“We can spare thousands and thousands of women from getting toxic treatment that really wouldn’t benefit them,” said Dr. Ingrid A. Mayer of Vanderbilt University Medical Center, one of the authors behind the study. “This is very powerful. It really changes the standard of care.”
Findings from the study suggest that genetic testing conducted on cancerous cells or tumor samples could be used to identify women who would benefit from opting out of chemotherapy. Instead of undergoing the draining and often damaging radiation therapy, these women would instead be prescribed a regimen of hormone blockers targeting the production and distribution of estrogen. The pharmaceutical treatment tamoxifen and related cognates and derivatives are the primary drugs lined up to take on this role, having already been recognized by physicians and oncologists as effective in both the treatment of existing breast cancer as well as in preventative care of the same. Tamixofen and similar drug treatments reduce the risk of recurrence of the disease and reduce the rate of mortality for those diagnosed with breast cancer.
The findings, when verified, replicated, and disseminated within the American medical apparatus, could spare up to 60,000 women a year from having to undergo the deleterious and aggressive chemo sessions when diagnosed with the disease. Dr. Joseph A. Sparano of Montefiore Medical Center in New York gave a rather positive review of the findings laid out by the study.
“The results indicate that now we can spare chemotherapy in about 70 percent of patients who would be potential candidates for it based on clinical features.”
The study is published in full by The New England Journal of Medicine and goes by the abbreviated name of TAILORx. It is an extension of earlier research being conducted on largely the same subject matter, though these recent findings were somewhat unexpected and serendipitous for many sufferers.
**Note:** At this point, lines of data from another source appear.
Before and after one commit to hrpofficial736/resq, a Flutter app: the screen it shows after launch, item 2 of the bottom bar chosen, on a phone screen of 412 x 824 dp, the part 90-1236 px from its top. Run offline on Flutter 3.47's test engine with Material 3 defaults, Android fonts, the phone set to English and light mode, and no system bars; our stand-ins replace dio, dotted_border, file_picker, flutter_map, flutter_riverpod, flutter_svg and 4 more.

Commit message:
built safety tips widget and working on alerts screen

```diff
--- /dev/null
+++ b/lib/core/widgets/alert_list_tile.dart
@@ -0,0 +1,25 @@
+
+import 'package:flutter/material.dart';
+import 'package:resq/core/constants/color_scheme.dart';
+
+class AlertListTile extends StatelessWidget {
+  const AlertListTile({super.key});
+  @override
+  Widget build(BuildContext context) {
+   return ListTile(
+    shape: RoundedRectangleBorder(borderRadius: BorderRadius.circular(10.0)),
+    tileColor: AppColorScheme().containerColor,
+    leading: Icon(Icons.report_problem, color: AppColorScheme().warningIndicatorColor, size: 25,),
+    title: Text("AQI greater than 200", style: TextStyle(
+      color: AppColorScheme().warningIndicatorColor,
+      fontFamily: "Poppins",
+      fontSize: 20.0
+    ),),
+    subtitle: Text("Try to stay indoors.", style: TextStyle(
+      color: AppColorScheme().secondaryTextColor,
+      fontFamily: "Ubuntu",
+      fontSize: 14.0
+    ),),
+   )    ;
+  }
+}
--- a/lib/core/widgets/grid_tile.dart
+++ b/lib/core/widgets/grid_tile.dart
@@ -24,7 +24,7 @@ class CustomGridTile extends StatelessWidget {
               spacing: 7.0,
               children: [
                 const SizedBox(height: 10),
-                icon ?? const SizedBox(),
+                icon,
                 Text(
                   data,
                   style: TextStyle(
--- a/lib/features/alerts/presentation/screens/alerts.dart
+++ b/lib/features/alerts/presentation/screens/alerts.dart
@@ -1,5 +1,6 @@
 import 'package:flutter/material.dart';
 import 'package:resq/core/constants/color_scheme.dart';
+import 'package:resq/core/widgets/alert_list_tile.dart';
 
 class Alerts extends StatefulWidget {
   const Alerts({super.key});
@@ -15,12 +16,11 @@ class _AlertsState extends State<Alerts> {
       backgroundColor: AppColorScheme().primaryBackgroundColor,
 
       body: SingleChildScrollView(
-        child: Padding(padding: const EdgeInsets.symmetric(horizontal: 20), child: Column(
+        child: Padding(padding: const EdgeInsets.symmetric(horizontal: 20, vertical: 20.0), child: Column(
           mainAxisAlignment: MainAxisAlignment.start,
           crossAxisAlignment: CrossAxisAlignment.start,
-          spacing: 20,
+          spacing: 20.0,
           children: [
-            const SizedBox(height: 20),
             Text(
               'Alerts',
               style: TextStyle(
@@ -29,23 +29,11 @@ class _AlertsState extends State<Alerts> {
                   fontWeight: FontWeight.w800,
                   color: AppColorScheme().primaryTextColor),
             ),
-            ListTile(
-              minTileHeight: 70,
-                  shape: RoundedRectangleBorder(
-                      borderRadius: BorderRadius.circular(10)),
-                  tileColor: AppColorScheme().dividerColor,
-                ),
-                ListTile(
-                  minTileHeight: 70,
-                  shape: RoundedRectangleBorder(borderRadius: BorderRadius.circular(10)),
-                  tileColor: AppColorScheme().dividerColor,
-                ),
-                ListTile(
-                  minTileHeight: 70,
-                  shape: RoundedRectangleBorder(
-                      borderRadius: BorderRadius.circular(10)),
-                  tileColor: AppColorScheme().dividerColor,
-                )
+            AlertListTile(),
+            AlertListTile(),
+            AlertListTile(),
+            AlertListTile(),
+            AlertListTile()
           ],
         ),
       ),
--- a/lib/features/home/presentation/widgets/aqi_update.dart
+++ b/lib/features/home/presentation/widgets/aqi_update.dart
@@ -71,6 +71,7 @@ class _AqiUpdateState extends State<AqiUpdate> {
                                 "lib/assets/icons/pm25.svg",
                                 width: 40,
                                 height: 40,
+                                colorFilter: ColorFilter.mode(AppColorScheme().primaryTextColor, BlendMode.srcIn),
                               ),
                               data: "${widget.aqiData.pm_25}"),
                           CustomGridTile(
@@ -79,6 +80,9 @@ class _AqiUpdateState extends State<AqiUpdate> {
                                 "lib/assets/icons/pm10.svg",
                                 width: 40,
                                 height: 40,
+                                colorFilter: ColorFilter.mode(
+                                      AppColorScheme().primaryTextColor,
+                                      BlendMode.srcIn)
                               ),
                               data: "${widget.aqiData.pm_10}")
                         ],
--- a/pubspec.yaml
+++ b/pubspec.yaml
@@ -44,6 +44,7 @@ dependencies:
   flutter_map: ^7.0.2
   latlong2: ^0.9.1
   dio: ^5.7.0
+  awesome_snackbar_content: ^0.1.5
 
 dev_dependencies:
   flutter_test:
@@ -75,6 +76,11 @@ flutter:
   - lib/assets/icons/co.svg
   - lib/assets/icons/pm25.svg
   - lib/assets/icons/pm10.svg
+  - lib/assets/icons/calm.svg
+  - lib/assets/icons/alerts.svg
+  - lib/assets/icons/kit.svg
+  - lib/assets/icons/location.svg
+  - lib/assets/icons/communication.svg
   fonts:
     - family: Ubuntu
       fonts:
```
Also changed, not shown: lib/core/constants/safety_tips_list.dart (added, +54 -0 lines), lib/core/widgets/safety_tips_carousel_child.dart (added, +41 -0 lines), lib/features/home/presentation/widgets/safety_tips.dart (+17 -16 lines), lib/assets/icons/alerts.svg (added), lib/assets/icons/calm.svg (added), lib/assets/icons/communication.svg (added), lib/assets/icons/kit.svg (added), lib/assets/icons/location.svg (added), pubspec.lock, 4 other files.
Patients most likely to find hope in the findings are representative of those most heavily relied upon in the study sample, that is — women who have been diagnosed with early-stage breast tumors measuring no larger than five centimetres, those patients for whom the cancer has not yet spread to the lymph nodes, are sensitive to estrogen, test negative for the HER2 protein, and finally score between 11 and 25 on a commonly employed genetic test panel that indicates the probability of recurrence.
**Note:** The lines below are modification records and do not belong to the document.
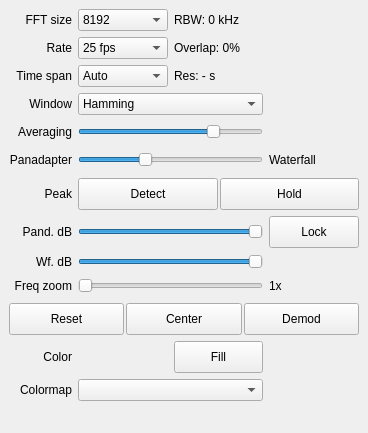
First picture: the form in src/qtgui/dockfft.ui, repository gqrx-sdr/gqrx, before the edit.
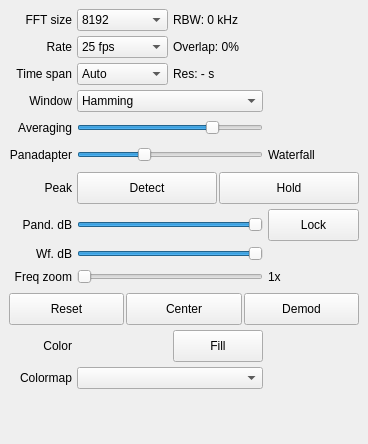
Second picture: the form after the edit. Icons and pictures are not drawn. Custom widgets are drawn as their Qt base class.

Commit message: Adjust sizes to fit screen height of 768 pixels

```diff
--- a/src/qtgui/dockfft.ui
+++ b/src/qtgui/dockfft.ui
@@ -7,7 +7,7 @@
     <x>0</x>
     <y>0</y>
     <width>368</width>
-    <height>433</height>
+    <height>444</height>
    </rect>
   </property>
   <property name="sizePolicy">
@@ -18,8 +18,8 @@
   </property>
   <property name="minimumSize">
    <size>
-    <width>316</width>
-    <height>414</height>
+    <width>327</width>
+    <height>200</height>
    </size>
   </property>
   <property name="maximumSize">
@@ -71,8 +71,8 @@
         <rect>
          <x>0</x>
          <y>0</y>
-         <width>348</width>
-         <height>487</height>
+         <width>350</width>
+         <height>407</height>
         </rect>
        </property>
        <layout class="QVBoxLayout" name="verticalLayout">
@@ -109,7 +109,7 @@
            <number>0</number>
           </property>
           <property name="spacing">
-           <number>6</number>
+           <number>5</number>
           </property>
           <item row="0" column="2" colspan="2">
            <widget class="QLabel" name="fftRbwLabel">
```
The commit also changes 3 other files.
Not all potential patients should be too hopeful with the findings laid out by the TAILORx study, as there are some caveats that come attached to the research. The most notable exemption comes in the form of advice for some younger women facing a breast cancer diagnosis, for which chemotherapy may still remain a preferred precaution, with the reasons for this remaining unclear.